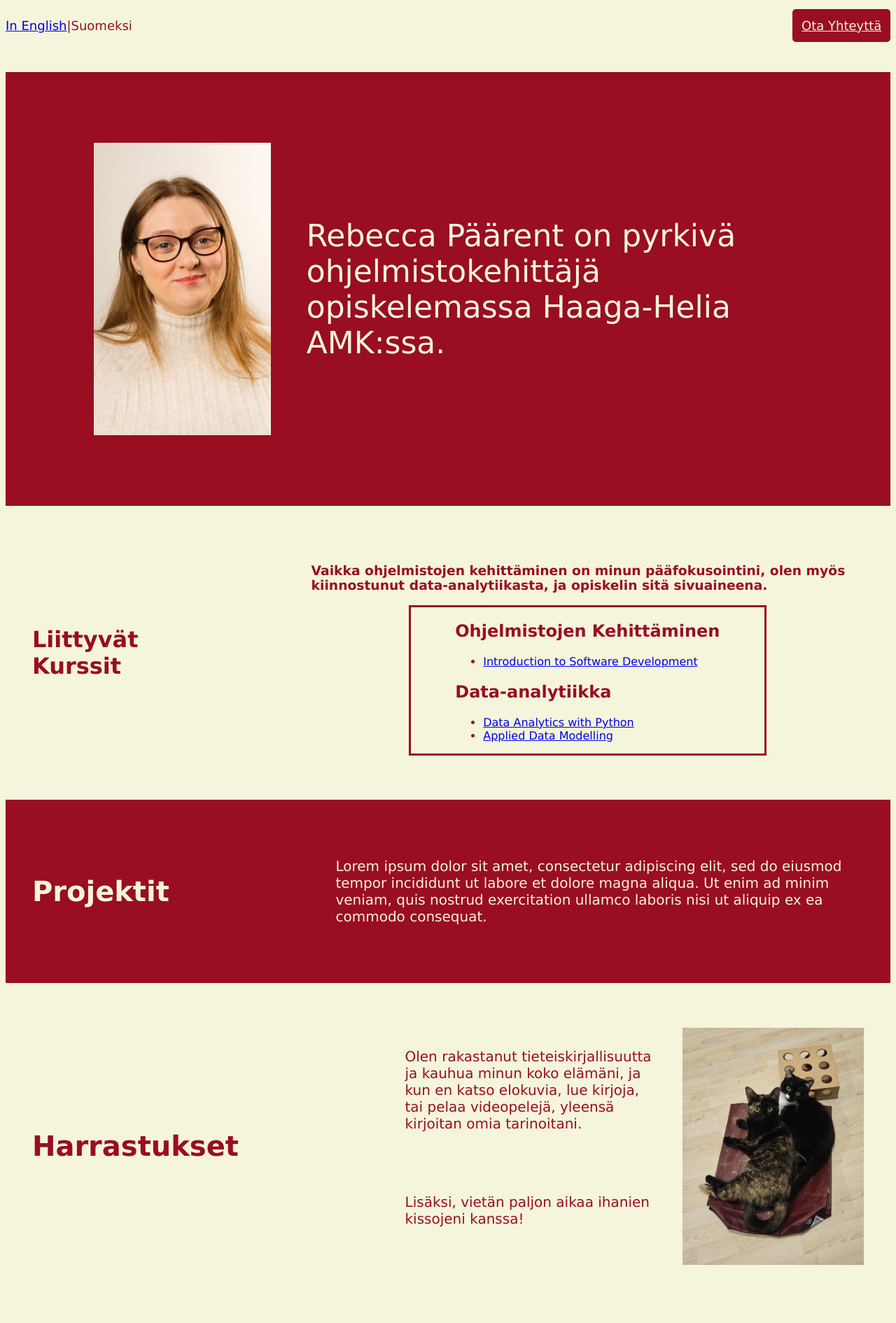
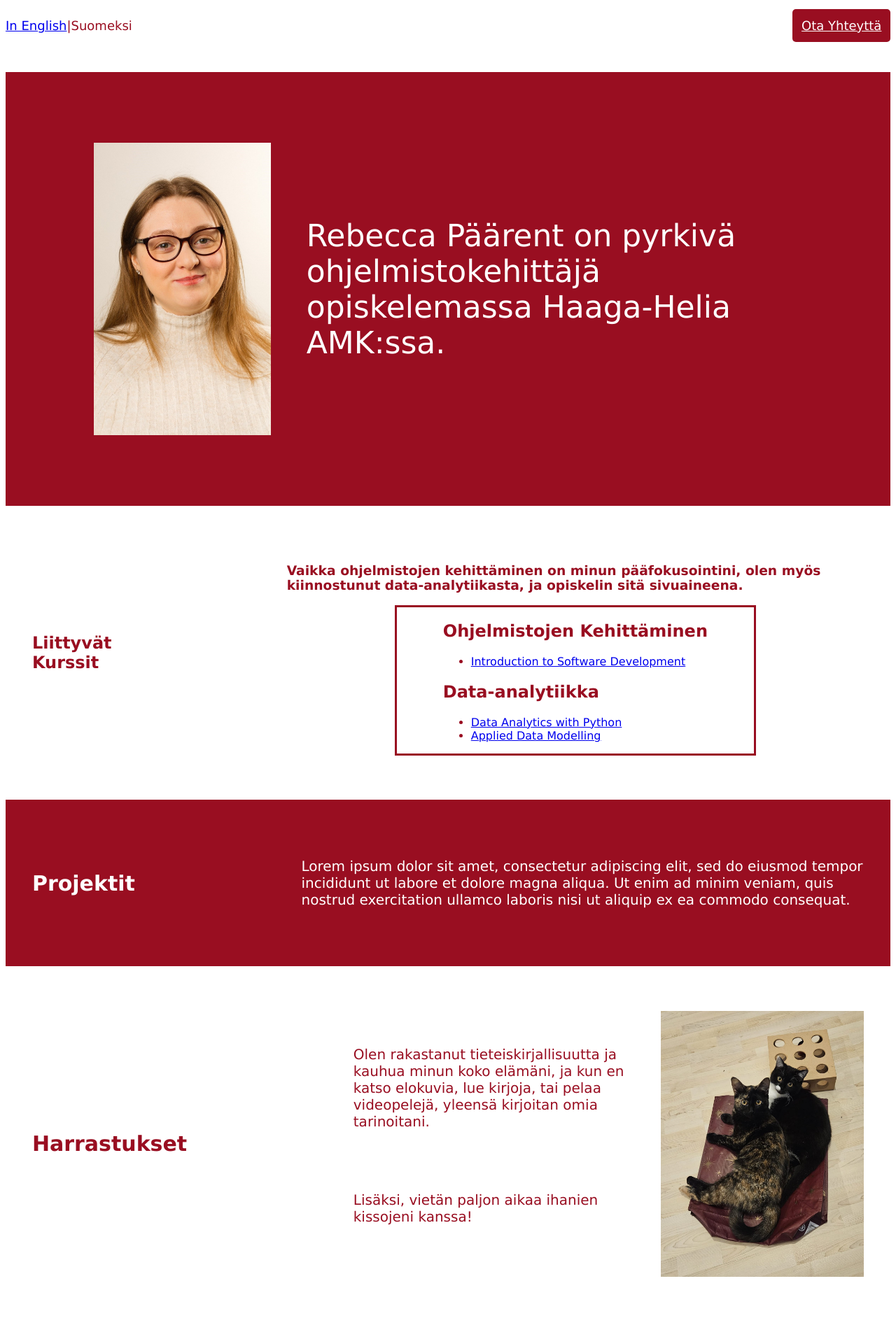
Before and after one commit to freddie-bees/freddie-bees.github.io, a plain HTML site: page index_fi.html in a window 1280 px wide. Shown: the whole page at 70% size. Drawn offline with Linux system fonts and the light colour scheme.

Commit message:
version 2

```diff
--- a/css/contact_me_fi_style.css
+++ /dev/null
@@ -1,76 +0,0 @@
-body {
-    background-color: beige;
-    font-family: Verdana, Geneva, Tahoma, sans-serif;
-}
-
-/*Navigation Bar Style*/
-.navigation {
-    font-size: large;
-     display: flex;
-    flex-flow: row wrap;
-    justify-content: space-between;
-    align-items: center;
-    padding-bottom: 1%;
-}
-
-.language_options {
-    display: flex;
-    flex-flow: row wrap;
-    justify-content: space-around;
-    align-items: center;
-    color:#990E21;
-}
-
-.home_button {
-background-color: #990E21;
-color:beige;
-padding-left: 1%;
-padding-right: 1%;
-padding-bottom: 1%;
-padding-top: 1%;
-border-radius: 5px;
-}
-
-/*Main Section Style*/
-.main_section {
-    background-color: #990E21;
-    color:beige;
-    padding-bottom: 5%;
-    padding-top: 5%;
-}
-
-.contact_links {
-    display: flex;
-    flex-flow: row nowrap;
-    justify-content: center;
-}
-
-.header {
-    display: flex;
-    flex-flow: row nowrap;
-    justify-content: center;
-    font-size: 500%;
-}
-
-/*Image Style*/
-.link_image {
-    width: 175px;
-    height: auto;
-}
-
-/*Mobile Adjustments*/
-@media only screen and (max-width: 650px) {
-    .navigation {
-        flex-direction: column;  /* column instead of row */
-        align-items: center;  /* center the children vertically */
-        padding-bottom: 10%;
-    }
-
-    .header {
-        font-size: 200%;
-    }
-
-    .link_image {
-        width:100px;
-    }
-}
--- a/css/contact_me_en_style.css
+++ b/css/contact_me_style.css
@@ -1,10 +1,10 @@
 body {
-    background-color: beige;
+    background-color: white;
     font-family: Verdana, Geneva, Tahoma, sans-serif;
 }
 
 /*Navigation Bar Style*/
-.navigation {
+nav {
     font-size: large;
      display: flex;
     flex-flow: row wrap;
@@ -23,7 +23,7 @@ body {
 
 .home_button {
 background-color: #990E21;
-color:beige;
+color:white;
 padding-left: 1%;
 padding-right: 1%;
 padding-bottom: 1%;
@@ -32,9 +32,9 @@ border-radius: 5px;
 }
 
 /*Main Section Style*/
-.main_section {
+section {
     background-color: #990E21;
-    color:beige;
+    color:white;
     padding-bottom: 5%;
     padding-top: 5%;
 }
@@ -60,7 +60,7 @@ border-radius: 5px;
 
 /*Mobile Adjustments*/
 @media only screen and (max-width: 650px) {
-    .navigation {
+    nav {
         flex-direction: column;  /* column instead of row */
         align-items: center;  /* center the children vertically */
         padding-bottom: 10%;
--- a/css/index_fi_style.css
+++ /dev/null
@@ -1,170 +0,0 @@
-body {
-    background-color: beige;
-    font-family: Verdana, Geneva, Tahoma, sans-serif;
-}
-
-/*Navigation Bar Style*/
-.navigation {
-    font-size: large;
-     display: flex;
-    flex-flow: row wrap;
-    justify-content: space-between;
-    align-items: center;
-}
-
-.language_options {
-    display: flex;
-    flex-flow: row wrap;
-    justify-content: space-around;
-    align-items: center;
-    color:#990E21;
-}
-
-.contact_button {
-background-color: #990E21;
-color:beige;
-padding-left: 1%;
-padding-right: 1%;
-padding-bottom: 1%;
-padding-top: 1%;
-border-radius: 5px;
-}
-
-/*Biography Style*/
-.biography {
-background-color: #990E21;
-color: beige;
-font-size:275%;
-display:flex;
-flex-flow: row nowrap;
-justify-content: space-evenly;
-align-items: center;
-padding-top: 8%;
-padding-bottom: 8%;
-padding-left: 10%;
-padding-right: 10%;
-}
-
-.cv_photo {
-max-width: 25%;
-height: auto;
-padding-right: 5%;
-min-width: 220px;
-}
-
-/*Relevant Classes Section Style*/
-.rc_section_heading {
-display:flex;
-flex-flow: column nowrap;
-justify-self: flex-start;
-padding-right: 20%;
-}
-
-.relevant_classes {
-background-color: beige;
-color:#990E21;
-display:flex;
-flex-flow: row nowrap;
-align-items: center;
-padding-top: 5%;
-padding-bottom: 5%;
-padding-left: 3%;
-padding-right: 3%;
-}
-
-.rc_section_body {
-display:flex;
-flex-flow: column nowrap;
-align-items: center;
-}
-
-.class_lists {
-    border-style: solid;
-    border-color: #990E21;
-    padding-left: 8%;
-    padding-right: 8%;
-}
-
-/*Projects Section Style*/
-.projects_heading {
-display:flex;
-flex-flow: column nowrap;
-justify-self: flex-start;
-padding-right: 20%;
-}
-
-.projects {
-background-color: #990E21;
-color:beige;
-display:flex;
-flex-flow: row nowrap;
-justify-content: space-evenly;
-align-items: center;
-padding-top: 5%;
-padding-bottom: 5%;
-padding-left: 3%;
-padding-right: 3%;
-font-size: 125%;
-}
-
-/*Hobbies Section Style*/
-.hobbies_heading {
-display:flex;
-flex-flow: column nowrap;
-justify-self: flex-start;
-padding-right: 20%;
-}
-
-.hobbies {
-background-color: beige;
-color:#990E21;
-display:flex;
-flex-flow: row nowrap;
-justify-content: space-evenly;
-align-items: center;
-padding-top: 5%;
-padding-bottom: 5%;
-padding-left: 3%;
-padding-right: 3%;
-font-size: 125%;
-}
-
-.hobbies_text {
-flex-flow: column wrap;
-padding-right: 3%;
-}
-
-.cats_photo {
-max-width: 25%;
-height: auto;
-min-width: 220px;
-}
-
-/*Mobile Adjustments*/
-@media only screen and (max-width: 650px) {
-  .navigation,
-  .biography,
-  .relevant_classes,
-  .projects,
-  .hobbies {
-    flex-direction: column;   /* column instead of row */
-    align-items: center;      /* center the children vertically */  }
-
-    .class_lists {
-    padding-left: 1%;
-    }
-
-  .cv_photo,
-  .cats_photo {
-    max-width: 80%;
-    padding-right: 0;
-  }
-
-    .biography {
-        font-size: 125%;
-    }
-    .hobbies,
-    .projects {
-        font-size: 100%;
-    }
-}
--- a/css/index_en_style.css
+++ b/css/index_style.css
@@ -1,10 +1,10 @@
 body {
-    background-color: beige;
+    background-color: white;
     font-family: Verdana, Geneva, Tahoma, sans-serif;
 }
 
 /*Navigation Bar Style*/
-.navigation {
+nav {
     font-size: large;
     display: flex;
     flex-flow: row wrap;
@@ -22,7 +22,7 @@ body {
 
 .contact_button {
     background-color: #990E21;
-    color: beige;
+    color: white;
     padding-left: 1%;
     padding-right: 1%;
     padding-bottom: 1%;
@@ -33,8 +33,8 @@ body {
 /*Biography Style*/
 .biography {
     background-color: #990E21;
-    color: beige;
-    font-size: 275%;
+    color: white;
+    font-size: 275%; /*The biography is the focus of the profile, so this font should be the largest.*/
     display: flex;
     flex-flow: row nowrap;
     justify-content: space-evenly;
@@ -61,7 +61,7 @@ body {
 }
 
 .relevant_classes {
-    background-color: beige;
+    background-color: white;
     color: #990E21;
     display: flex;
     flex-flow: row nowrap;
@@ -96,7 +96,7 @@ body {
 
 .projects {
     background-color: #990E21;
-    color: beige;
+    color: white;
     display: flex;
     flex-flow: row nowrap;
     justify-content: space-evenly;
@@ -117,7 +117,7 @@ body {
 }
 
 .hobbies {
-    background-color: beige;
+    background-color: white;
     color: #990E21;
     display: flex;
     flex-flow: row nowrap;
@@ -144,13 +144,13 @@ body {
 /*Mobile Adjustments*/
 @media only screen and (max-width: 650px) {
 
-    .navigation,
+    nav,
     .biography,
     .relevant_classes,
     .projects,
     .hobbies {
-        flex-direction: column;  /* column instead of row */
-        align-items: center;  /* center the children vertically */
+        flex-direction: column;  /* Column instead of row */
+        align-items: center;  /* Center the children vertically */
     }
 
     .class_lists {
--- a/index_fi.html
+++ b/index_fi.html
@@ -1,46 +1,49 @@
 <!DOCTYPE html>
 <html lang="fi">
+
 <head>
-        <link rel="stylesheet" href="css/index_fi_style.css">
+    <link rel="stylesheet" href="css/index_style.css">
     <meta name="viewport" content="width=device-width, initial-scale=1.0">
     <meta charset="UTF-8">
     <title>Rebecca Päärent</title>
 </head>
+
 <body>
 
     <!--Navigation Bar-->
-        <div class="navigation">
+    <nav>
 
         <div class="language_options">
-            <a href="index.html" class="english_button">In English</a>
+            <a href="index.html" class="english_button">In English</a> <!--Switches language to English-->
             <p> | </p>
-            <p class="finnish_button">Suomeksi</p>
+            <p class="finnish_button">Suomeksi</p> <!--Non-functional because the page is already in Finnish-->
         </div>
 
-           <a href="contact_me_fi.html" class ="contact_button">Ota Yhteyttä</a>
+        <a href="contact_me_fi.html" class="contact_button">Ota Yhteyttä</a> <!--Link to contact page-->
 
-        </div>
+    </nav>
 
     <br>
     <br>
 
     <!--Biography-->
-        <div class="biography">
+    <section class="biography">
 
         <img src="images/cv_photo.jpg" alt="cv kuva" class="cv_photo">
         <p>Rebecca Päärent on pyrkivä ohjelmistokehittäjä opiskelemassa
-                Haaga-Helia AMK:ssa.</p>
+            Haaga-Helia AMK:ssa.</p> <!--Primary information for the portfolio-->
 
-        </div>
+    </section>
 
     <!-- Relevant Classes-->
-         <div class="relevant_classes">
+    <section class="relevant_classes">
         <h1 class="rc_section_heading">Liittyvät Kurssit</h1>
         <div class="rc_section_body">
             <h3>Vaikka ohjelmistojen kehittäminen on minun pääfokusointini, olen myös kiinnostunut data-analytiikasta,
                 ja opiskelin sitä sivuaineena.
             </h3>
             <div class="class_lists">
+                <!--This is meant to be updated over time. Classes should be links to official course descriptions.-->
                 <h2>Ohjelmistojen Kehittäminen</h2>
                 <ul>
                     <li><a href="https://opinto-opas.haaga-helia.fi/course/SOF001IT1AE?lang=en">
@@ -58,18 +61,19 @@
                 </ul>
             </div>
         </div>
-         </div>
+    </section>
 
     <!--Projects-->
-        <div class="projects">
+    <section class="projects">
         <h1 class="projects_heading">Projektit</h1>
+        <!--To be updated as studies continue with details about completed and ongoing projects-->
         <p>Lorem ipsum dolor sit amet, consectetur adipiscing elit, sed do eiusmod tempor
             incididunt ut labore et dolore magna aliqua. Ut enim ad minim veniam,
             quis nostrud exercitation ullamco laboris nisi ut aliquip ex ea commodo consequat.</p>
-        </div>
+    </section>
 
     <!--Hobbies-->
-        <div class="hobbies">
+    <section class="hobbies">
         <h1 class="hobbies_heading">Harrastukset</h1>
         <div class="hobbies_text">
             <p> Olen rakastanut tieteiskirjallisuutta ja kauhua minun koko elämäni,
@@ -79,9 +83,9 @@
             <p>Lisäksi, vietän paljon aikaa ihanien kissojeni kanssa!</p>
             <br>
         </div>
-        <img src="images/cats.jpg" class="cats_photo"
-        alt="kaksi kissaa makaamassa vierekkäin kantokassilla">
-        </div>
+        <img src="images/cats.jpg" class="cats_photo" alt="kaksi kissaa makaamassa vierekkäin kantokassilla">
+    </section>
 
 </body>
+
 </html>
```
Also changed, not shown: contact_me_en.html (+9 -9 lines), contact_me_fi.html (+9 -9 lines), index.html (+24 -20 lines). Lines whose indentation alone changed are shown as unchanged.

- [Aim of the task] Within the entries above, find every line where the string "direction" occurs, and copy it.

- [Final answer]
-        flex-direction: column;  /* column instead of row */
         flex-direction: column;  /* column instead of row */
-    flex-direction: column;   /* column instead of row */
-        flex-direction: column;  /* column instead of row */
+        flex-direction: column;  /* Column instead of row */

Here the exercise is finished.